Client Update: Victorian Government 'blue book' exempt under FOI laws
21 March 2012
In brief: The Victorian Civil and Administrative Tribunal has confirmed that briefs prepared by the public service for an incoming government will be exempt from disclosure under Victorian Freedom of Information laws. Partner Alex Cuthbertson (view CV) and Lawyer Naomi Snyder report.
Following the election of the Baillieu Coalition Government in November 2010, a journalist from The Age newspaper sought access under the Freedom of Information Act 1982 (VIC) (the FOI Act) to briefing documents prepared by the Department of Sustainability and Environment (the DSE) for inclusion in the so-called 'Blue Book'. The 'Blue Book' is a set of briefing papers prepared by the public service for the Coalition, should it be elected. A similar set of briefing papers, known as the 'Red Book', is prepared for the Labor Party.
Among other things, these briefing papers contain policy implementation plans for the election policies announced by each party during the election. More generally, the Blue Book (or Red Book) is prepared to advise the incoming Premier about how to establish the operations of the new Government, including the Cabinet. The evidence before the Victorian Civil and Administrative Tribunal in this case was that the Blue Book was prepared for the incoming Premier, with the expectation that he would use it to brief Cabinet.
The DSE refused access to the documents, on the basis that they were 'Cabinet documents' and were, therefore, exempt documents under section 28(1) of the FOI Act. Specifically, the DSE submitted that the documents fell within s28(1)(ba), which exempts a document 'prepared for the purpose of briefing a Minister in relation to issues to be considered by the Cabinet'. The DSE also submitted that the documents were exempt under the 'Internal working documents' exemption in s30(1) of the FOI Act.
In Fyfe v Department of Sustainability & Environment 1, Senior Member Ian Proctor decided that the documents fitted squarely within the 'Cabinet documents' exemption. It was, therefore, not necessary for him to decide whether the documents were also exempt under the 'Internal working documents' exemption.
In his decision, the Senior Member confirmed and applied the principles established by previous authorities in relation to the 'Cabinet documents' exemption. In particular:
- the exemption turns upon the purpose for which a document was prepared;
- it is not necessary to prove that the document was actually submitted to Cabinet or a Minister;
- the actual use of a document may be relevant to ascertaining the purpose for which the document was prepared, but is not decisive of this question; and
- a document will only be exempt if the sole purpose, or one of the substantial purposes, for which the document was prepared was an exempt purpose.
The Senior Member also confirmed that, for the purposes of s28(1)(ba), the expression 'consideration by Cabinet' suggested some form of deliberation or consideration by Cabinet of the issues contained in the documents.
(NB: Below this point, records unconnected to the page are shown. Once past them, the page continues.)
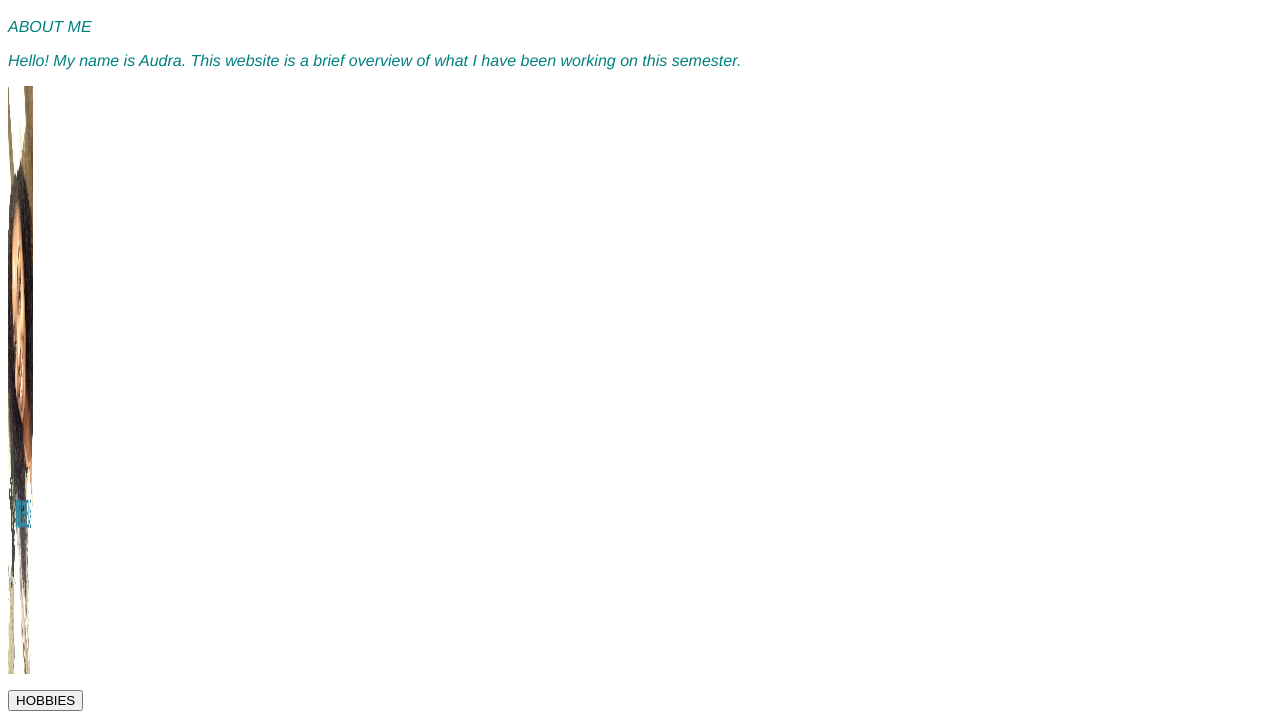
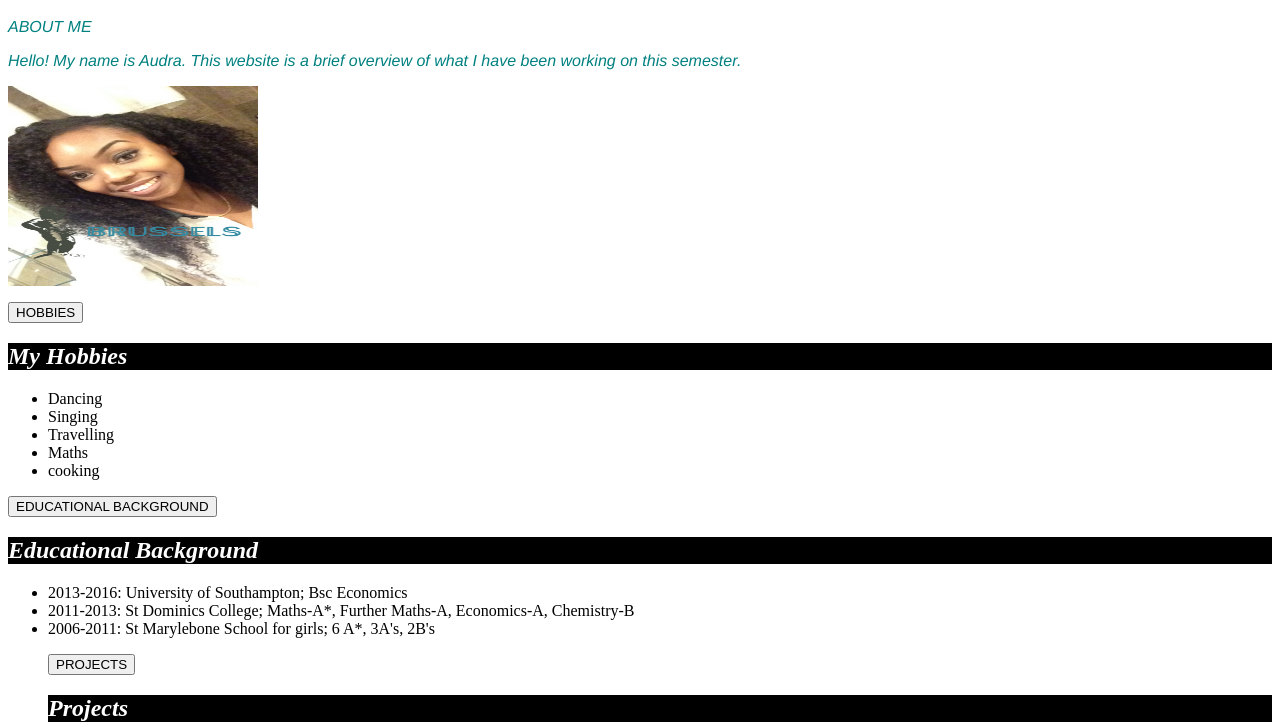
Before and after one commit to audrag1/audrag1.github.io, a plain HTML site: page index.html in a window 1280 px wide. Shown: the part 48-776 px from the top of the page. Drawn offline with nearby package versions, Linux system fonts and the light colour scheme.

Commit message:
Updating my index page

```diff
--- a/index.html
+++ b/index.html
@@ -40,7 +40,7 @@ $('.mybtn').on('click', function(event){event.preventDefault();var url = $(this)
 
 
   <div>
-	<p> <img alt='My Photo' src=IMG_2003.JPG width="25" height="75%" </p>
+	<p> <img alt='My Photo' src=IMG_2003.JPG width="250px" height="200px" </p>
 
   </div>
 
```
It was not enough that the documents were intended to be placed before Cabinet for information purposes.
Based upon the evidence before him, Senior Member Proctor found that the dominant and one of the substantial purposes of the documents was to brief a Minister (that is, the incoming Premier, should the Coalition be elected) in relation to issues to be considered by Cabinet. He found that the documents were created for another purpose, being to eventually reach the Minister of the Department. That second purpose did not, however, displace the dominant purpose.
The Victorian Government's approach to the disclosure of the Blue Book can be contrasted with the Federal Government's.
In response to a number of FOI requests, the Federal Government released significant parts of the Red Book prepared before the election of the Gillard Labor Government in 2010. This release, in part, recognised the public interest in this information and reflected the 2010 reforms to the federal FOI legislation. The principal object of these reforms was to promote a pro-disclosure culture across government. Similar reforms have been enacted in New South Wales, Queensland and Tasmania.
Legislation that would have enacted similar reforms in Victoria was defeated in 2008 and, as a result, the state is yet to adopt the same open and transparent approach to the disclosure of government information as these other jurisdictions.
- Unreported, 29 January 2012, VCAT Reference No. G315/2011.
- Alex Cuthbertson Partner,
Ph: +61 9613 8740
- Paul NicolsPartner, Sector Leader - Industrials,
Ph: +61 2 9230 4414
- Tracey HarripPartner,
Ph: +61 7 3334 3215
- Marshall McKennaPartner,
Ph: +61 8 9488 3820